Saturday, 16 May 2015

The Three Paint Battle!

 So last week I uploaded a video explaining the main differences and uses between the three main different types of paint used in makeup and special effects. There are many more such as inks and PAX paint, etc. But I'm not going into these today. If you want to see the full video, it's at the bottom of this post, but if not - I hope my little cheat sheet helps you! 


Mehron Water Activated Makeup Palette: Basic
  • These types of paint are activated and thinned using water, they're also removed by soap and water, baby wipes, anything will remove these really. 
  • They sweat off VERY easily. Although using setting/barrier sprays may help retain the wear.
  • This is the cheapest out of the three, and what I used to begin special effects with, they're like very very temporary versions of alcohol activated makeup if you want to compare it. Although it's not good for correcting skin tones and blending prosthetics, this is best for zombie makeups and bruises, things like that when your starting out, although I do find they look as if they sit on top of the skin, rather than dissolving into the skin like AAM, which isn't great for HD camera work, but for photography, it should be fine if there's a retoucher to create the realistic effect.

Kryolan Supracolor 24 Palette: N
  • I was so happy to get these when I did! They're the next step when doing FX and character makeups in my opinion, they're not activated by anything, they blend out nicely or can be applied thick, they can be set with translucent powders, eyeshadows and setting sprays. 
  • I've noticed these last one hell of alot better than the water activated paints but if not set correctly and not maintained, they will smudge off if you knock them. 
  • I'm not a fan of using these to blend prosthetics into the skin as I find they're too thick (although can be thinned with 99% alcohol) but I prefer filling in wounds with these and colours blend together nicely without getting too muddy to add a nice amount of depth. 
  • These are also fantastic for character and stage makeups due to the thickness of them - I've used these palettes completely on Panto Dames and Panto Villains before and they've held up really nicely and look great from a distance. Of course you can make effects with this look realistic, but you only need a VERY tiny amount, they're so pigmented, you won't believe it until you make the mistake of picking up loads of one colour.

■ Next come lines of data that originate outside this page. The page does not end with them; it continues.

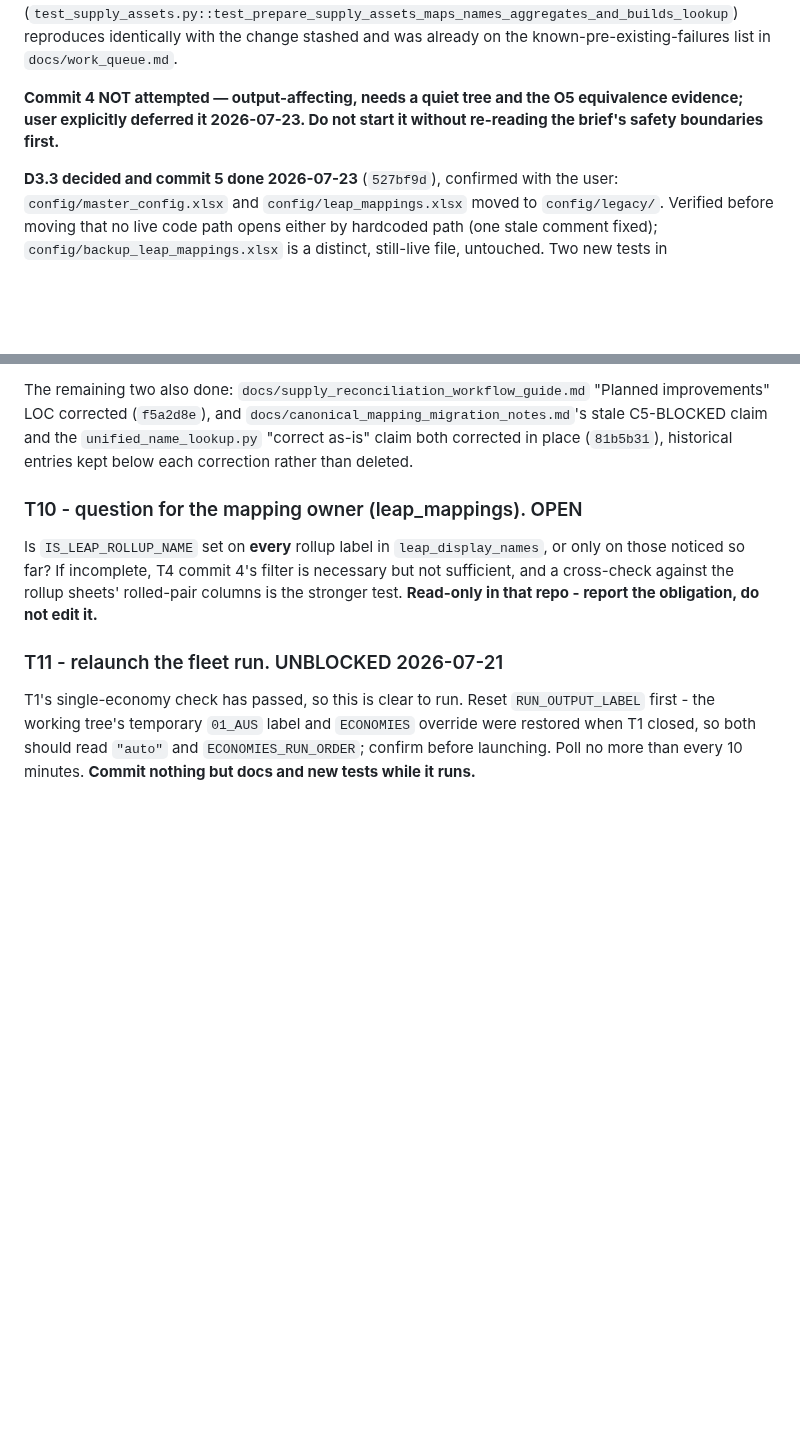
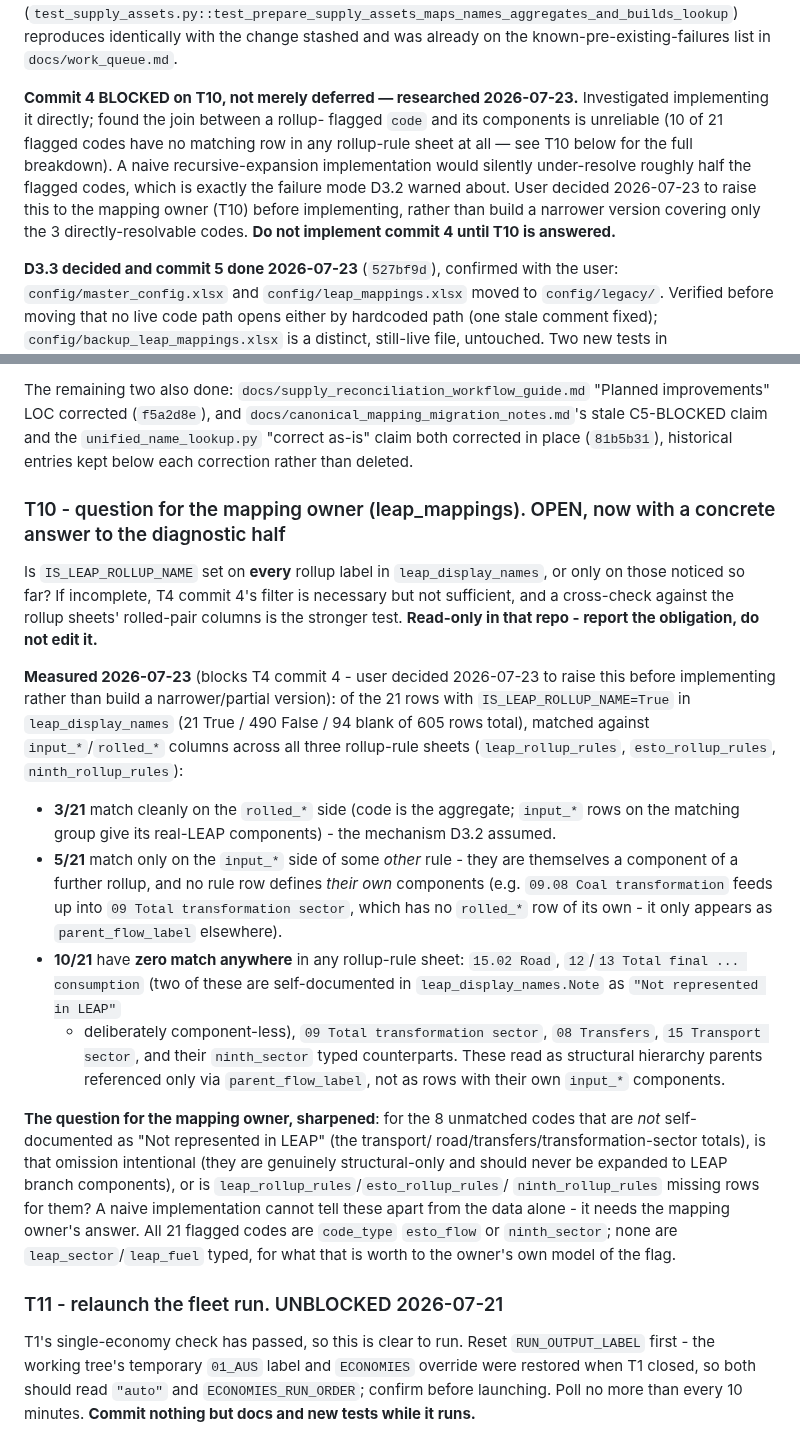
Before and after one commit to asia-pacific-energy-research-centre/leap_initialisation, a Markdown page: docs/prompts/initialisation_refactor_continuation.md, 2 parts joined by grey strips. Drawn GitHub-style; blank space fills up the shorter version.

Commit message:
codex: research T4 commit 4, find it blocked on T10, not just deferred
Investigated implementing D3.2 (exclude rollup labels from display-name
resolution). The join between a rollup-flagged code in leap_display_names
and its components in leap_rollup_rules/esto_rollup_rules/ninth_rollup_rules
is not reliable: of 21 IS_LEAP_ROLLUP_NAME=True codes, only 3 resolve
cleanly via a direct rolled_*/input_* join, 5 are themselves components of a
further rollup with no rule row of their own, and 10 have zero match
anywhere in any rollup-rule sheet (2 self-documented as "Not represented in
LEAP", the other 8 read as structural hierarchy parents with no defining
rule row).

Sharpened T10's question with these concrete numbers and asked the mapping
owner specifically about the 8 unmatched, non-self-documented codes: are
these deliberately structural-only, or is leap_mappings missing rows for
them? User decided 2026-07-23 to raise this before implementing rather than
build a partial version covering only the 3 resolvable codes. No code
change - documentation only.

```diff
--- a/docs/prompts/initialisation_refactor_continuation.md
+++ b/docs/prompts/initialisation_refactor_continuation.md
@@ -232,9 +232,16 @@ failure hit (`test_supply_assets.py::test_prepare_supply_assets_maps_names_aggre
 reproduces identically with the change stashed and was already on the
 known-pre-existing-failures list in `docs/work_queue.md`.
 
-**Commit 4 NOT attempted — output-affecting, needs a quiet tree and the O5
-equivalence evidence; user explicitly deferred it 2026-07-23. Do not start it
-without re-reading the brief's safety boundaries first.**
+**Commit 4 BLOCKED on T10, not merely deferred — researched 2026-07-23.**
+Investigated implementing it directly; found the join between a rollup-
+flagged `code` and its components is unreliable (10 of 21 flagged codes have
+no matching row in any rollup-rule sheet at all — see T10 below for the full
+breakdown). A naive recursive-expansion implementation would silently
+under-resolve roughly half the flagged codes, which is exactly the failure
+mode D3.2 warned about. User decided 2026-07-23 to raise this to the mapping
+owner (T10) before implementing, rather than build a narrower version
+covering only the 3 directly-resolvable codes. **Do not implement commit 4
+until T10 is answered.**
 
 **D3.3 decided and commit 5 done 2026-07-23** (`527bf9d`), confirmed with the
 user: `config/master_config.xlsx` and `config/leap_mappings.xlsx` moved to
@@ -394,13 +401,47 @@ The remaining two also done: `docs/supply_reconciliation_workflow_guide.md`
 (`81b5b31`), historical entries kept below each correction rather than
 deleted.
 
-### T10 - question for the mapping owner (leap_mappings). OPEN
+### T10 - question for the mapping owner (leap_mappings). OPEN, now with a concrete answer to the diagnostic half
 
 Is `IS_LEAP_ROLLUP_NAME` set on **every** rollup label in `leap_display_names`,
 or only on those noticed so far? If incomplete, T4 commit 4's filter is
 necessary but not sufficient, and a cross-check against the rollup sheets'
 rolled-pair columns is the stronger test. **Read-only in that repo - report the
 obligation, do not edit it.**
+
+**Measured 2026-07-23** (blocks T4 commit 4 - user decided 2026-07-23 to raise
+this before implementing rather than build a narrower/partial version):
+of the 21 rows with `IS_LEAP_ROLLUP_NAME=True` in `leap_display_names`
+(21 True / 490 False / 94 blank of 605 rows total), matched against
+`input_*`/`rolled_*` columns across all three rollup-rule sheets
+(`leap_rollup_rules`, `esto_rollup_rules`, `ninth_rollup_rules`):
+
+- **3/21** match cleanly on the `rolled_*` side (code is the aggregate;
+  `input_*` rows on the matching group give its real-LEAP components) - the
+  mechanism D3.2 assumed.
+- **5/21** match only on the `input_*` side of some *other* rule - they are
+  themselves a component of a further rollup, and no rule row defines *their
+  own* components (e.g. `09.08 Coal transformation` feeds up into
+  `09 Total transformation sector`, which has no `rolled_*` row of its own -
+  it only appears as `parent_flow_label` elsewhere).
+- **10/21** have **zero match anywhere** in any rollup-rule sheet:
+  `15.02 Road`, `12`/`13 Total final ... consumption` (two of these are
+  self-documented in `leap_display_names.Note` as `"Not represented in LEAP"`
+  - deliberately component-less), `09 Total transformation sector`,
+  `08 Transfers`, `15 Transport sector`, and their `ninth_sector` typed
+  counterparts. These read as structural hierarchy parents referenced only
+  via `parent_flow_label`, not as rows with their own `input_*` components.
+
+**The question for the mapping owner, sharpened**: for the 8 unmatched codes
+that are *not* self-documented as "Not represented in LEAP" (the transport/
+road/transfers/transformation-sector totals), is that omission intentional
+(they are genuinely structural-only and should never be expanded to LEAP
+branch components), or is `leap_rollup_rules`/`esto_rollup_rules`/
+`ninth_rollup_rules` missing rows for them? A naive implementation cannot
+tell these apart from the data alone - it needs the mapping owner's answer.
+All 21 flagged codes are `code_type` `esto_flow` or `ninth_sector`; none are
+`leap_sector`/`leap_fuel` typed, for what that is worth to the owner's own
+model of the flag.
 
 ### T11 - relaunch the fleet run. UNBLOCKED 2026-07-21
 
```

Mr Dashbo FX Alcohol Activated Makeup Palette: Bloody Hell 

  • These are the newest edition to my kit and already my favourite, due to the fact of how realistic they look on the skin, obviously not how I've swatched them but I was just showing that as an example, but I mean when used correctly. 
  • These don't sweat or smudge off once dry, they have to be removed with a prosthetic makeup remover, or on myself I just use 99% alcohol as my skin isn't sensitive too it, but I wouldn't recommend this on clients, give something like 'Ben Nye Bond Off!' a go, that should take it off.
  • These are fantastic for things that should look part of the skin, anything from bruises, to blending gelatine and silicone prosthetics. Just like the water activated paints, they can be diluted but with 99% alcohol, there's some examples of this in the swatches, and they can be diluted much more to make even thinner 'washes' that are very translucent.
  • I've learnt recently they can be used to realistically cover tattoos, but I'm yet to try this. 
  • These are great for HD film and TV work because of the way they blend into and become apart of the skin and look great in closeups when used correctly.
  • MOST alcohol activated makeup come with 'For Professional Use Only' printed somewhere on the packaging, this is mainly for health and safety as 99% alcohol can be very damaging to the skin and eyes. Please, if your not professional, do your research before using the palettes and really get to know the health and safety practises before using them on anyone other than yourself, don't use these around the eyes (use the greasepaint) - things like that. Accidents DO happen!
I hope this was somewhat a helpful read for anyone interested in FX/Character Makeup/Bodypainting and anyone who is new to the world of these paints, I hope you've learnt something and do feel free to ask me any questions you may have, I'd be more than happy to help! To see my video on these paints check the link below.